Jun 05, 2009 12:17 AM
Kim Curran
RE/MAX Unlimited of Northern Virginia - Bristow, VA

We are seeing some listings that are requiring these negotiatiors-maybe not the same type-but the listing clearly states that the buyer will pay for their services @ $750+ on the HUD-1.

I question these services that buyers are being forced to use.

Jun 05, 2009 12:17 AM
Laura Gray
RE/MAX Realty Group - Gaithersburg, MD

Paul - If you took the time to become CDPE certified that use those skills to succesffully negotiate the transaction. Partner up with a local attorney that has experience in Short Sales to help you through one or two to help you learn the process first hand.

Jun 05, 2009 12:23 AM
Goodbye Active Rain
Out of Real Estate

Paul, if you are in business, you need to trust the person.  I'm doing the same thing a Realtor in California.  He trusts me because of my experience.  We are all in this for a win-win situation.

Jun 05, 2009 12:29 AM
Anonymous
Paul

I do negotiate my own deals.  I posted this mostly to get the conversation going and to get a feeling as to what's going on in the rest of the world.  While I do feel that I need to present the offer that includes using the negotiator, I strongly discourage their use.  For those who hold the CDPE designation and listen to the monthly calls, you know that Vanessa used to be a 3rd party negotiator and is now strongly discouraging their use.

I feel very strongly that a Realtor who doesn't negotiate their own transactions shouldn't be doing short sales.  Those listings should be referred to an agent who has demonstrated competence in this specialty area.  In fact, NAR's code of ethics demands that we only involve ourselves in areas of real estate in which we are competent.

Jun 05, 2009 12:52 AM
#13
Chip Jefferson
Gibbs Realty and Auction Company - Columbia, SC

I think we all get the emails saying how easy this can be and beneficial to your clients.
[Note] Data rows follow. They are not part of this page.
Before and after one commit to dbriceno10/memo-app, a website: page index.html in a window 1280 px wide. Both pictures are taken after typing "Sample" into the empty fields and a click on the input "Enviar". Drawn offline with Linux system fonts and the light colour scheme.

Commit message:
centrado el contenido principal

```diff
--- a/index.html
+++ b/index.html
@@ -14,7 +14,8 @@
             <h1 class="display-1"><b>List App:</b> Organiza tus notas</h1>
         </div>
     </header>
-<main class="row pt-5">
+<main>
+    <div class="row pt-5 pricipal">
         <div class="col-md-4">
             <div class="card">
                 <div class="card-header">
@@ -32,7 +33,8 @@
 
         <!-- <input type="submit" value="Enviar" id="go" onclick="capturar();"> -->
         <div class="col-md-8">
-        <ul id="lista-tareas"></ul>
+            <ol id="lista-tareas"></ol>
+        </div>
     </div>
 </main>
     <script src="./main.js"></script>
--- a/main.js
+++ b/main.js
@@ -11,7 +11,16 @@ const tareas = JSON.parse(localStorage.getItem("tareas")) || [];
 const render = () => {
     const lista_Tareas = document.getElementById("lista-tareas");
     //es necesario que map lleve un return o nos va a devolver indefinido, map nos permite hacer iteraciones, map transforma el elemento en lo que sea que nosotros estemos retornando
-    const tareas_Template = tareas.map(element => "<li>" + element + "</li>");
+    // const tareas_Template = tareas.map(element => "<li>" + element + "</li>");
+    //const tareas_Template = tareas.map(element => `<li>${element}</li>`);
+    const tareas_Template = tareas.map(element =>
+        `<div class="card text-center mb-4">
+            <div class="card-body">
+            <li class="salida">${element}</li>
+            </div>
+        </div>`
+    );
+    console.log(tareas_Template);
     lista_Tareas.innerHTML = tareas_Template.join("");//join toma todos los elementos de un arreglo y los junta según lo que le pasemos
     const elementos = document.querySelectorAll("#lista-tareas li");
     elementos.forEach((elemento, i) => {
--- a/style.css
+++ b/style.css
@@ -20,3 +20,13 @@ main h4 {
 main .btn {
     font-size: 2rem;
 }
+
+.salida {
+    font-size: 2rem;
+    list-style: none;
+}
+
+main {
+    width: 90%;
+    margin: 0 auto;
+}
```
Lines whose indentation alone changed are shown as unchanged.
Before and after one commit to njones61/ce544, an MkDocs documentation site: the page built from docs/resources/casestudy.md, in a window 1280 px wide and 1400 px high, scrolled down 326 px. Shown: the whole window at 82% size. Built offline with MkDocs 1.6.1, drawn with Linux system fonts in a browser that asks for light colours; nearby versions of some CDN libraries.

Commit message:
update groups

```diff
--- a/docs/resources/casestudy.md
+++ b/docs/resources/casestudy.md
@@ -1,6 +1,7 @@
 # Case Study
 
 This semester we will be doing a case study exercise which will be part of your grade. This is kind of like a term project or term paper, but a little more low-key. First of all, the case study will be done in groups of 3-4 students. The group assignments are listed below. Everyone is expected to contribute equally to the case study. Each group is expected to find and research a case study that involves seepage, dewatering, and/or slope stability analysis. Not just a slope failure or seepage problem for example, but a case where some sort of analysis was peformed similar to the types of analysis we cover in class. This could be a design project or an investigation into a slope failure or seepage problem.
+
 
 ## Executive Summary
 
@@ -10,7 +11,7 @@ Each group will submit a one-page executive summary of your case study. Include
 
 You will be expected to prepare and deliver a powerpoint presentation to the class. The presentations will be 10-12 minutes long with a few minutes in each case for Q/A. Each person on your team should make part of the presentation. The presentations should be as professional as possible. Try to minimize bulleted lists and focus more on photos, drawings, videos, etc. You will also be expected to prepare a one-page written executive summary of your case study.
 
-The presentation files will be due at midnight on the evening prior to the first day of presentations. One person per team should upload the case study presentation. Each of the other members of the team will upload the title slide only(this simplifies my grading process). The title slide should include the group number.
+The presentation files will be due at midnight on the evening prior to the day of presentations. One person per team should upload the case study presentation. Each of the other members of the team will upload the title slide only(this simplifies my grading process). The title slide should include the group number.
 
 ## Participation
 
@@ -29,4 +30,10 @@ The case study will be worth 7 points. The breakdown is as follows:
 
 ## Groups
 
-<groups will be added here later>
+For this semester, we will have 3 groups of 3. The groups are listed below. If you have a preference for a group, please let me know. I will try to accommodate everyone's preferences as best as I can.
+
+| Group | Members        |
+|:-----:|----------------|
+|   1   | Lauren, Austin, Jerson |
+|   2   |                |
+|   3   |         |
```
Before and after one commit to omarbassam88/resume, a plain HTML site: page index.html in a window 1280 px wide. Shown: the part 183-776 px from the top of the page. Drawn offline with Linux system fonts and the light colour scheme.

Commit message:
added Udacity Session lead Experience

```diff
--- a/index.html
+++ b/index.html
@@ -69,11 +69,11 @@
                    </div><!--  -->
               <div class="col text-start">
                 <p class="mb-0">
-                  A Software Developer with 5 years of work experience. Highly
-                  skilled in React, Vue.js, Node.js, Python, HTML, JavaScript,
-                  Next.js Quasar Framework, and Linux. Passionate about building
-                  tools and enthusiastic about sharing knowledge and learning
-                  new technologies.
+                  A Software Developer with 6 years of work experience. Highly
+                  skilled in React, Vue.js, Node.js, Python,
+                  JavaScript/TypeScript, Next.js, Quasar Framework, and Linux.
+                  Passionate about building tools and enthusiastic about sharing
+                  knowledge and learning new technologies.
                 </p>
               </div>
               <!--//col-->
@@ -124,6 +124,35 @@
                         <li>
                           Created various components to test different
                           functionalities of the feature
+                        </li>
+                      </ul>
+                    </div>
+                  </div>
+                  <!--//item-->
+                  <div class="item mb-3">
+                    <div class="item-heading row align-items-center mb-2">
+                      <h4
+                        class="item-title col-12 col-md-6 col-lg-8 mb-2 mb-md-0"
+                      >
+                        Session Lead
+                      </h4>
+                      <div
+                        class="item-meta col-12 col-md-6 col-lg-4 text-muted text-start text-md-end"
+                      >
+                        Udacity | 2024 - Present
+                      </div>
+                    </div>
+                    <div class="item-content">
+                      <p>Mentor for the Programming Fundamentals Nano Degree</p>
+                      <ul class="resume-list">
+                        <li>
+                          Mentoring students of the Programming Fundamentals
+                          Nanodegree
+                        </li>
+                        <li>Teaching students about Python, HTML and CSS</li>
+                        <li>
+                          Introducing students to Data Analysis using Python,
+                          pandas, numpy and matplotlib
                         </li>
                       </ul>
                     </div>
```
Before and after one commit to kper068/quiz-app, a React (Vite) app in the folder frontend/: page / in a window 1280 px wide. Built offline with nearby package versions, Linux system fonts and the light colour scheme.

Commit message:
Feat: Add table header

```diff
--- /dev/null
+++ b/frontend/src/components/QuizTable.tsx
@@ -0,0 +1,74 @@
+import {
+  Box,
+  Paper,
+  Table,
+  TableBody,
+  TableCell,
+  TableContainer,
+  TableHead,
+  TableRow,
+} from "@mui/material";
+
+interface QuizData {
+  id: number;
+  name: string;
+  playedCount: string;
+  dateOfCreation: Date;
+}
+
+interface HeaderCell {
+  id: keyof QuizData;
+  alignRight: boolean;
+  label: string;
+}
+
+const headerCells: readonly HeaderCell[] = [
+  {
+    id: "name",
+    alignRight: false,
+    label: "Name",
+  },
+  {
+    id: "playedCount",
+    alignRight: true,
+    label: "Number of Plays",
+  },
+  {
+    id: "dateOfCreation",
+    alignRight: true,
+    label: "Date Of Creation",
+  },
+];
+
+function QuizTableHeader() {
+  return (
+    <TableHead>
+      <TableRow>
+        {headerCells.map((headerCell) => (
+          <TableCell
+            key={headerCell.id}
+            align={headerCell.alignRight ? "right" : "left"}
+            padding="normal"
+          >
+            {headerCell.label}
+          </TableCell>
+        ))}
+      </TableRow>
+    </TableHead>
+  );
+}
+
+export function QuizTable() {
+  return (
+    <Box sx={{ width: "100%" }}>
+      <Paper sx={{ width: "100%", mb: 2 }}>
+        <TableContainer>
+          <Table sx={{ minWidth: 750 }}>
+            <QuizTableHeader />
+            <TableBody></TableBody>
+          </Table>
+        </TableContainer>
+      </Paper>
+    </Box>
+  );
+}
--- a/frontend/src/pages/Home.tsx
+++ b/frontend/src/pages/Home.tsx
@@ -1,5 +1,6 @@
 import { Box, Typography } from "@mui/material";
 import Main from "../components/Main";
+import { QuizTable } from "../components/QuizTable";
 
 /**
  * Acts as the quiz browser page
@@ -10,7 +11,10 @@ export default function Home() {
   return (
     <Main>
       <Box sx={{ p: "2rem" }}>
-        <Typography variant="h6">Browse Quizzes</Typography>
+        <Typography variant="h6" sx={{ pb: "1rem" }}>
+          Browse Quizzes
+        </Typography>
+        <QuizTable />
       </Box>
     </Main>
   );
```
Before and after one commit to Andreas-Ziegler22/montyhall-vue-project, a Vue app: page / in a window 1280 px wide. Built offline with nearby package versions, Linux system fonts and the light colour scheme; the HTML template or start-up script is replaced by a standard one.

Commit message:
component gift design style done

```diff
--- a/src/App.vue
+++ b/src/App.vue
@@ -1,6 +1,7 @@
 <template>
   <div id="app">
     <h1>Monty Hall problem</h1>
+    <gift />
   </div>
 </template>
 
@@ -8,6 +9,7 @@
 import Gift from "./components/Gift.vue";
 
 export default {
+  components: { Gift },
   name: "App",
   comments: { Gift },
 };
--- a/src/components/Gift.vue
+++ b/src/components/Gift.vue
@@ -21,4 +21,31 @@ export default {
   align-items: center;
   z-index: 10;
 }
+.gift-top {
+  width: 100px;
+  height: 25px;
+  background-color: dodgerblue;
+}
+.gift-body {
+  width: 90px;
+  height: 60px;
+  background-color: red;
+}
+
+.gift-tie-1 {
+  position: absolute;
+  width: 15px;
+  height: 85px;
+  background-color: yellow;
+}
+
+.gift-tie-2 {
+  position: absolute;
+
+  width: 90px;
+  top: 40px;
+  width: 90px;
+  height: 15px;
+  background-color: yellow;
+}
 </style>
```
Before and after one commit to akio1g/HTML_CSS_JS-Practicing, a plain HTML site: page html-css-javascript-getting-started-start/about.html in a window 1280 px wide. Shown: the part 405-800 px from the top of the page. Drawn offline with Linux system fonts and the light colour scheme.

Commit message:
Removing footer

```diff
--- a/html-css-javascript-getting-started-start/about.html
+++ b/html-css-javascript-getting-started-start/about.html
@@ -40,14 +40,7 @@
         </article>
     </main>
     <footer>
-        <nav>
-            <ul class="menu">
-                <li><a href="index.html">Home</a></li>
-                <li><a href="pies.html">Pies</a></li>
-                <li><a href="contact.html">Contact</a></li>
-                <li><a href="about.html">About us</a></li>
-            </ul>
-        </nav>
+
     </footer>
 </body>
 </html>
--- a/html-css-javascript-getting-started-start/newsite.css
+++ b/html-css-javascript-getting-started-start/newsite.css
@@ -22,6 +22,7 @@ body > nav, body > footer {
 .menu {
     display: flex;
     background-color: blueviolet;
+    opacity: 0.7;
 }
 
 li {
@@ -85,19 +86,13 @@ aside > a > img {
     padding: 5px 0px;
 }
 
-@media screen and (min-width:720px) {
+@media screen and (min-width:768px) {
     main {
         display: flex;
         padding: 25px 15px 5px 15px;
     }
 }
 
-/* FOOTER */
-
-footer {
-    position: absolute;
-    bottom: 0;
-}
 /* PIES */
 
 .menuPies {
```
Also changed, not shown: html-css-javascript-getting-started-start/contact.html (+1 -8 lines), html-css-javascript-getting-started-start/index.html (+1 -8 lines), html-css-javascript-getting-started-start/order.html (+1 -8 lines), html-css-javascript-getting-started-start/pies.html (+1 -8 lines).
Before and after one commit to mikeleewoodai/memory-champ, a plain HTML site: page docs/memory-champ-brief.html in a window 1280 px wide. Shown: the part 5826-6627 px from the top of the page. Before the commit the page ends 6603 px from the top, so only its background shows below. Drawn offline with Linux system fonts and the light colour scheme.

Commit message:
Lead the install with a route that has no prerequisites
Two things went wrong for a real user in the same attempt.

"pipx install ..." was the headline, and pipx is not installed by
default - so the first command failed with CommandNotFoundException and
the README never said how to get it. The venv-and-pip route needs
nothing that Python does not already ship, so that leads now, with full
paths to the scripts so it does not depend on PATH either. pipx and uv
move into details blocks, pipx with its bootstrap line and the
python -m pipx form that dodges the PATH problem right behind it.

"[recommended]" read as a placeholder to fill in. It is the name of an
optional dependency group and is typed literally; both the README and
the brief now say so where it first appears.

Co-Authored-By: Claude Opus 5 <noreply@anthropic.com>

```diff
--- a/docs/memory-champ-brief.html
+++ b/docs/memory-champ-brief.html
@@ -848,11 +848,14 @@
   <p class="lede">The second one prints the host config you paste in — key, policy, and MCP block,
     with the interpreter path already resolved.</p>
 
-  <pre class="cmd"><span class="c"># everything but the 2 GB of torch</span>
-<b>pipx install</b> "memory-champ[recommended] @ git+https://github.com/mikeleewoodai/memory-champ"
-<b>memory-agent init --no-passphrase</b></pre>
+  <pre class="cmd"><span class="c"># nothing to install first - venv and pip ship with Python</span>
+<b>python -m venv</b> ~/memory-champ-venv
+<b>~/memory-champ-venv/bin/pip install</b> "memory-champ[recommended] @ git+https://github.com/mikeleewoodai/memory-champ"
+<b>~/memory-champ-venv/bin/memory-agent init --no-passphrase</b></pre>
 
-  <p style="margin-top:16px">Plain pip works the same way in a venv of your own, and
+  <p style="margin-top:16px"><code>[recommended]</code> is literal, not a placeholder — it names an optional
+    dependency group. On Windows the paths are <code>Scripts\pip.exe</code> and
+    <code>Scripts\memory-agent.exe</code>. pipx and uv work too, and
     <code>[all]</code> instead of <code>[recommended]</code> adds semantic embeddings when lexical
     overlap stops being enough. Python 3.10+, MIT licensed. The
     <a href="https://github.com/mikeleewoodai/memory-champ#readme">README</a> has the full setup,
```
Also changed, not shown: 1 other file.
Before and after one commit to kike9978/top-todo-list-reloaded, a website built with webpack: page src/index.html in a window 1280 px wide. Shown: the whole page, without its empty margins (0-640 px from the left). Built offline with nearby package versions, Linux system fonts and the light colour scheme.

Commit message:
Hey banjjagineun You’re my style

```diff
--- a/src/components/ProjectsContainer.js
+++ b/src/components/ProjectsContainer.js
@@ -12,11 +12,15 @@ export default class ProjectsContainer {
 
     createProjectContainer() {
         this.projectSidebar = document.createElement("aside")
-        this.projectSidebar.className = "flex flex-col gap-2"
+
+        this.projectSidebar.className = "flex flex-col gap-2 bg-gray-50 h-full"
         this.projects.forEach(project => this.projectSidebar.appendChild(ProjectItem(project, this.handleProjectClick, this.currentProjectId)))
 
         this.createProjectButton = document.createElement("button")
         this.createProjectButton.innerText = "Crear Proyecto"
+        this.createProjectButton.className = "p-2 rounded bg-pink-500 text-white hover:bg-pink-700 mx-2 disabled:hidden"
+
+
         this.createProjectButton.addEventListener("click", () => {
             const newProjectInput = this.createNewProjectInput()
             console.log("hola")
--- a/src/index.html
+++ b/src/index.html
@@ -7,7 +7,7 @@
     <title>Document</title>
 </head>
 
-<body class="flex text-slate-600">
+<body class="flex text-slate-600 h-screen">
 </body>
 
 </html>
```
In my area I dont have to work SS. Thank god!

Jun 05, 2009 12:53 AM
Roy Kelley
Realty Group Referrals - Gaithersburg, MD

Watch to fees of the third party negotiators. Some organizations are offering assistance with no front end fees.

Can the agent be held legally liable for recommending a party that charges excess fees and is not successful with the negotiations?

Follow me on Twitter: http://twitter.com/roykelley

Jun 05, 2009 01:17 AM
Anonymous
Terri

I have used third party negotiating for years. The negotiator I use has my clients best interest at hand and she fights for the rights of my clients on every transaction. I do not charge the seller the negotiation fee I pay for this out of my own pocket or my title company pays for it. This is a service I offer at my own expense. I close approx 5-7 short sale deals per month and all with her help.. This frees up a lot of my time and i don't have to deal with paperwork or the banks. She collects all the paperwork directly from my clients. She gets the complete packet into the bank. she contacts the bank at least 3 times per week. she give me and my clients daily updates. and she even attends the BPO if it is near her. What more could you ask sfor?   I would however stay weary of big companies that offer this service because I wouldn't know that they had every ones best interest involved.

Jan 15, 2013 11:28 PM
#16